▸ TASK DIRECTIONS
In your copy, include every entry exactly as written but no pictures.

DATA FOR THIS EXERCISE Block Start

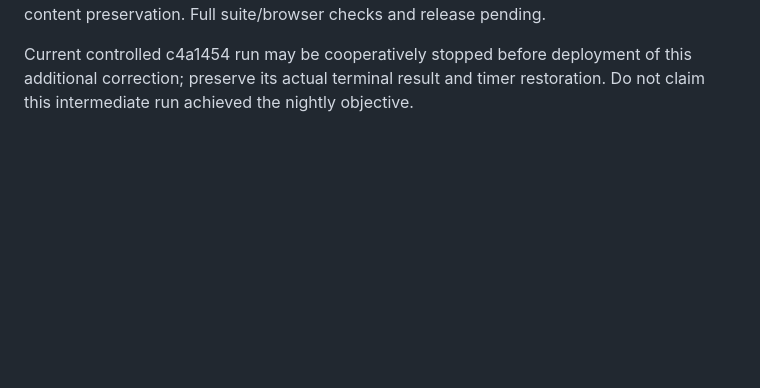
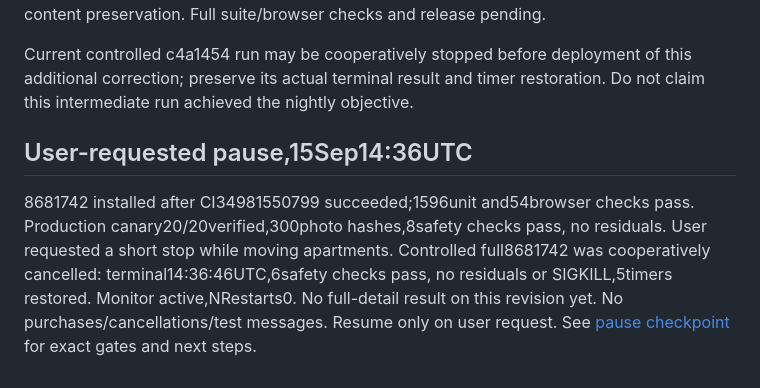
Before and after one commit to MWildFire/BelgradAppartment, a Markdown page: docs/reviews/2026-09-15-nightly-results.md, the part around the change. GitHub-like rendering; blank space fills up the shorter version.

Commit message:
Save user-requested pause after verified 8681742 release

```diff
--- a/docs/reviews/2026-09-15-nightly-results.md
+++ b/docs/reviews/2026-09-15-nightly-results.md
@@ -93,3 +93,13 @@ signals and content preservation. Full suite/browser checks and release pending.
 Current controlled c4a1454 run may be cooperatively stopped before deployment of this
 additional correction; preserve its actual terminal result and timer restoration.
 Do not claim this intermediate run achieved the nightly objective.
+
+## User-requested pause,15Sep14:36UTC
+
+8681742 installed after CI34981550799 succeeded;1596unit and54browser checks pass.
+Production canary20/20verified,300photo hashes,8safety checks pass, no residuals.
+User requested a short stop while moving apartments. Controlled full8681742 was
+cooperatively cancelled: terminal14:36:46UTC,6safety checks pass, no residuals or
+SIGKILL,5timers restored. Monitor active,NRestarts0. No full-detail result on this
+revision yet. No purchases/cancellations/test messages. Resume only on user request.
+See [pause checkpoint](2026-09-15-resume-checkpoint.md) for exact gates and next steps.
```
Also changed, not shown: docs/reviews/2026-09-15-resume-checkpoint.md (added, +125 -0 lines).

DATA FOR THIS EXERCISE Block End

▸ EXPECTED ANSWER
Before and after one commit to MWildFire/BelgradAppartment, a Markdown page: docs/reviews/2026-09-15-nightly-results.md, the part around the change. GitHub-like rendering; blank space fills up the shorter version.

Commit message:
Save user-requested pause after verified 8681742 release

```diff
--- a/docs/reviews/2026-09-15-nightly-results.md
+++ b/docs/reviews/2026-09-15-nightly-results.md
@@ -93,3 +93,13 @@ signals and content preservation. Full suite/browser checks and release pending.
 Current controlled c4a1454 run may be cooperatively stopped before deployment of this
 additional correction; preserve its actual terminal result and timer restoration.
 Do not claim this intermediate run achieved the nightly objective.
+
+## User-requested pause,15Sep14:36UTC
+
+8681742 installed after CI34981550799 succeeded;1596unit and54browser checks pass.
+Production canary20/20verified,300photo hashes,8safety checks pass, no residuals.
+User requested a short stop while moving apartments. Controlled full8681742 was
+cooperatively cancelled: terminal14:36:46UTC,6safety checks pass, no residuals or
+SIGKILL,5timers restored. Monitor active,NRestarts0. No full-detail result on this
+revision yet. No purchases/cancellations/test messages. Resume only on user request.
+See [pause checkpoint](2026-09-15-resume-checkpoint.md) for exact gates and next steps.
```
Also changed, not shown: docs/reviews/2026-09-15-resume-checkpoint.md (added, +125 -0 lines).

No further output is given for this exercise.